(Web page revision data)
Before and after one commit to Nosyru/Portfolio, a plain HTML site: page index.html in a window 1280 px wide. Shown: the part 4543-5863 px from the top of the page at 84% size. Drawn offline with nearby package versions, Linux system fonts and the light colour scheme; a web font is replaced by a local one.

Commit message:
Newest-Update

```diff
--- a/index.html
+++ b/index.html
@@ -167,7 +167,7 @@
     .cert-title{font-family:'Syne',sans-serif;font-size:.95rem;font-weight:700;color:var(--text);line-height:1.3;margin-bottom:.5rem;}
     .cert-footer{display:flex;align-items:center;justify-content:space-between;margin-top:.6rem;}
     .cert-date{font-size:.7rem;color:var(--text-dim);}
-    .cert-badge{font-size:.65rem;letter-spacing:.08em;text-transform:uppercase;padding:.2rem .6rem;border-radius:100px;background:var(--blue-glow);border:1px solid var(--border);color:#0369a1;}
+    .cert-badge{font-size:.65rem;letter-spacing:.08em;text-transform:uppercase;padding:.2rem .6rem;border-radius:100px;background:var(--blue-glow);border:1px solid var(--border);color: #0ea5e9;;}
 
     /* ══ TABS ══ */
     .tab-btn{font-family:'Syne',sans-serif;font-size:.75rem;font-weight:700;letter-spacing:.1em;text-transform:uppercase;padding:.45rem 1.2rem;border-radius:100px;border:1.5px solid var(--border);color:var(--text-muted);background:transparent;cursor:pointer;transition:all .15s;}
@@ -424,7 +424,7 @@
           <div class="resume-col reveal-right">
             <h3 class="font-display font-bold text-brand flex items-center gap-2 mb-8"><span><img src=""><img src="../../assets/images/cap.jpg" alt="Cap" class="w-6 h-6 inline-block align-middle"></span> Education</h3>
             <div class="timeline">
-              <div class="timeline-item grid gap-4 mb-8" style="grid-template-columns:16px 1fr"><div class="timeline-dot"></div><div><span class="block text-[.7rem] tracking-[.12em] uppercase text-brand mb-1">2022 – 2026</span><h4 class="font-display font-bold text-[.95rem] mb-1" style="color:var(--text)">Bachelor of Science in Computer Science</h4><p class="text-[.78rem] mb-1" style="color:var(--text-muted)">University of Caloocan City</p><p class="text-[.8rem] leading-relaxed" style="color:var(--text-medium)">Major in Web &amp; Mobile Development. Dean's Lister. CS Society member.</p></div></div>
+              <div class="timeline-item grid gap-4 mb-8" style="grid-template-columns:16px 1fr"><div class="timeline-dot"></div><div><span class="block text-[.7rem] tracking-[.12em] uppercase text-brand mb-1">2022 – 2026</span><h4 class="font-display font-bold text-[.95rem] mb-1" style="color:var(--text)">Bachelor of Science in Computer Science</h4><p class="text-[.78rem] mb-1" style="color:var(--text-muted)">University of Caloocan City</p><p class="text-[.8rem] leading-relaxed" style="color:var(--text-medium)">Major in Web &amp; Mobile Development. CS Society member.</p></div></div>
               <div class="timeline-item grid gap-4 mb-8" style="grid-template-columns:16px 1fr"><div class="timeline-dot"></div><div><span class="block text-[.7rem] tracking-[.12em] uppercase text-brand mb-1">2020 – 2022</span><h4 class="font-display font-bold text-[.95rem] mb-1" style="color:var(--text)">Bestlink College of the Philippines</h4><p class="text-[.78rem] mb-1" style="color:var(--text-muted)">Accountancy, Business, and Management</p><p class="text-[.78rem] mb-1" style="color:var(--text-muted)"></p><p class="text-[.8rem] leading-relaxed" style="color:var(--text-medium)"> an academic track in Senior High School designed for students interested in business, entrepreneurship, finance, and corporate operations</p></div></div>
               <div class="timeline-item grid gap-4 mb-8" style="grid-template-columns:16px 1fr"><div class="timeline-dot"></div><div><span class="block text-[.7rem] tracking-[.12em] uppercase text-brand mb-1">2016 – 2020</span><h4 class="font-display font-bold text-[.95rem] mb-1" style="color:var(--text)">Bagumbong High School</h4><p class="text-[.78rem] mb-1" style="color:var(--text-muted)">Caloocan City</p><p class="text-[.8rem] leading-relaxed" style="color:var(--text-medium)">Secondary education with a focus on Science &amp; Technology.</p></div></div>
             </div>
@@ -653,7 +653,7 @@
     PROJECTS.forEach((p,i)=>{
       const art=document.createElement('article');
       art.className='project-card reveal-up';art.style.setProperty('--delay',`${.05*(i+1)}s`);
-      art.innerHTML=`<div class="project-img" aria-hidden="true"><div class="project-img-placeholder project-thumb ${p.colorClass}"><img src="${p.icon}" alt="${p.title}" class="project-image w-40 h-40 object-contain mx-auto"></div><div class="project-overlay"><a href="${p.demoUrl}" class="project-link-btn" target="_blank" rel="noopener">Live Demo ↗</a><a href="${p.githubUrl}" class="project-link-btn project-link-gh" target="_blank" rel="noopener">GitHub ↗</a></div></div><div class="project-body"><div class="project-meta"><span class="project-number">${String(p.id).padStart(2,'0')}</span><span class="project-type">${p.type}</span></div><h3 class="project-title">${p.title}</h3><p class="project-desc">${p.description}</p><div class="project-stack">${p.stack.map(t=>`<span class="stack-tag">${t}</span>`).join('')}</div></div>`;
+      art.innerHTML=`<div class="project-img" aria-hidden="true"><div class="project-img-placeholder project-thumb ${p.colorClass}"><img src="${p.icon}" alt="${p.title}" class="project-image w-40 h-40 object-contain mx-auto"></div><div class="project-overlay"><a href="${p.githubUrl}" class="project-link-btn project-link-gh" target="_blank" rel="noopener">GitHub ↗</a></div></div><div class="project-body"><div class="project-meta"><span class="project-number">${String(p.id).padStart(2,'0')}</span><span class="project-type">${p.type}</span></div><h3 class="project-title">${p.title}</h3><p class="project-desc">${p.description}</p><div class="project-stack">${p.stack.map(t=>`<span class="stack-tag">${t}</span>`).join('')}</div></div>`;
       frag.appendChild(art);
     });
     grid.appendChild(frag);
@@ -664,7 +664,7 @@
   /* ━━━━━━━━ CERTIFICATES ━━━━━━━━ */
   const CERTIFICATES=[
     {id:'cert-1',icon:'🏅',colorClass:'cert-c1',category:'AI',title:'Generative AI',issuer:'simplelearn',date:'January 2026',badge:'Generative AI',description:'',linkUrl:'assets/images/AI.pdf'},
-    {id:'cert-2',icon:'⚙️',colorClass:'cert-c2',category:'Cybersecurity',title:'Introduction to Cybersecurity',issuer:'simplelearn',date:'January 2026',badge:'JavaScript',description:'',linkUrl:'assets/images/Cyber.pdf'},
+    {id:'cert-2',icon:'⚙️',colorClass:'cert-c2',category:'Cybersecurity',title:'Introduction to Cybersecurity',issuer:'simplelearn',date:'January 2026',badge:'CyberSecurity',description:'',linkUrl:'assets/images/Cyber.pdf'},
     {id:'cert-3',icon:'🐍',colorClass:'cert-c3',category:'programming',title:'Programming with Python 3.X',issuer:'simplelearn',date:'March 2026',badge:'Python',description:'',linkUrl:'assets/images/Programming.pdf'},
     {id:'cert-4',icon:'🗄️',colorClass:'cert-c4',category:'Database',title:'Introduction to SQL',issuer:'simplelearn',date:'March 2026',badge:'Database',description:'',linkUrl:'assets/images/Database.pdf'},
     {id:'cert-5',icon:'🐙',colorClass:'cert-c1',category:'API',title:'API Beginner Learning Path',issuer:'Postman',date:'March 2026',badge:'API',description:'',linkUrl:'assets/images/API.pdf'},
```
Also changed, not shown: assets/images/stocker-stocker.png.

--

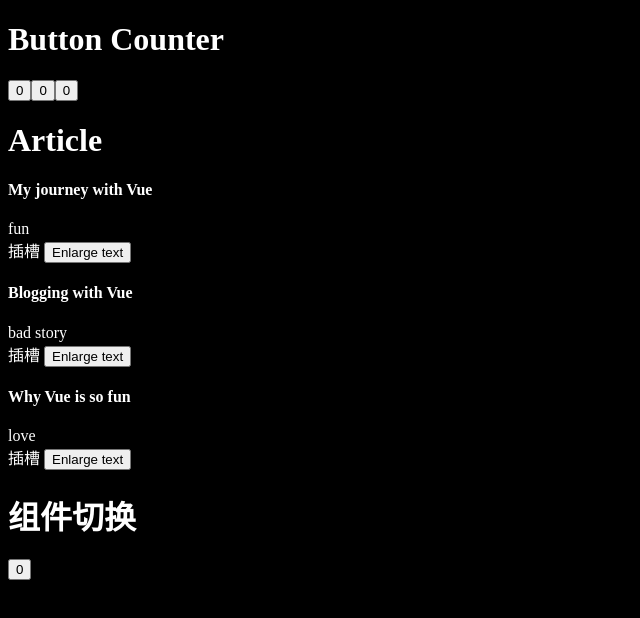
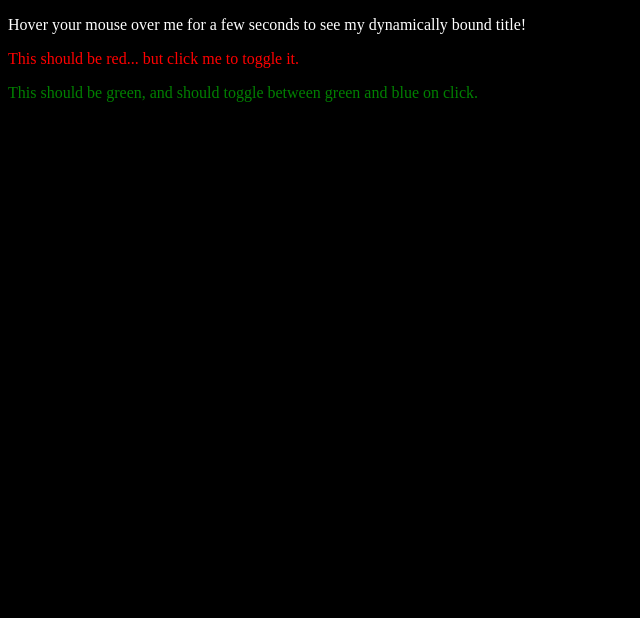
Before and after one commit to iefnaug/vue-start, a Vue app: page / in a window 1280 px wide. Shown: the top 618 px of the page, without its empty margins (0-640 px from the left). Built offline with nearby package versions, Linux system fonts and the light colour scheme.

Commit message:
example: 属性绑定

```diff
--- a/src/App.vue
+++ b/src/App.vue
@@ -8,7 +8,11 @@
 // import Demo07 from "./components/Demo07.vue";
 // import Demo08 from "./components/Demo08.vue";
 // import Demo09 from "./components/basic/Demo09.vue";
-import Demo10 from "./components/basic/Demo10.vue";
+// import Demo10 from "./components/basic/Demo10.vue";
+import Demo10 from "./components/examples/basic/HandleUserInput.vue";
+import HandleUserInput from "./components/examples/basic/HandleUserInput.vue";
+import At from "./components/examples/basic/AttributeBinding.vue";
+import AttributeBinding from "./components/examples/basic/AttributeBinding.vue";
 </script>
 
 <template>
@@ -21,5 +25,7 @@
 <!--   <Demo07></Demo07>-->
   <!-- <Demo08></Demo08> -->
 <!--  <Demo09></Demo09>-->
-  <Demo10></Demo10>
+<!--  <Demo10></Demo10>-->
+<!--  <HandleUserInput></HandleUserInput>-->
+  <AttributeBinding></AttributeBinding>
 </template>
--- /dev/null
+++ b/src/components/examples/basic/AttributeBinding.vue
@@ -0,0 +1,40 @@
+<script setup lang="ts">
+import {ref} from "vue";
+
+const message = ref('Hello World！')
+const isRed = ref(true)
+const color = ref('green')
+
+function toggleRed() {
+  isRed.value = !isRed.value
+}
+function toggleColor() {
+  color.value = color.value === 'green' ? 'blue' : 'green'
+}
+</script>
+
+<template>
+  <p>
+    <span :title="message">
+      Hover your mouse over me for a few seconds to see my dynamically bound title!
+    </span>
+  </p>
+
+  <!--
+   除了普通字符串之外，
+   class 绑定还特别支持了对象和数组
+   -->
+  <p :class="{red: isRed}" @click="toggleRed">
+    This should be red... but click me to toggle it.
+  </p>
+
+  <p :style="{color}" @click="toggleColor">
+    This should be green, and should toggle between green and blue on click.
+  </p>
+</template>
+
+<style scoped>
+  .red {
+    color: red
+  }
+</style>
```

TASK DIRECTIONS: Gather all lines of the records that include the word "components".

RESULT FOR THIS TASK:
 // import Demo07 from "./components/Demo07.vue";
 // import Demo08 from "./components/Demo08.vue";
 // import Demo09 from "./components/basic/Demo09.vue";
-import Demo10 from "./components/basic/Demo10.vue";
+// import Demo10 from "./components/basic/Demo10.vue";
+import Demo10 from "./components/examples/basic/HandleUserInput.vue";
+import HandleUserInput from "./components/examples/basic/HandleUserInput.vue";
+import At from "./components/examples/basic/AttributeBinding.vue";
+import AttributeBinding from "./components/examples/basic/AttributeBinding.vue";
+++ b/src/components/examples/basic/AttributeBinding.vue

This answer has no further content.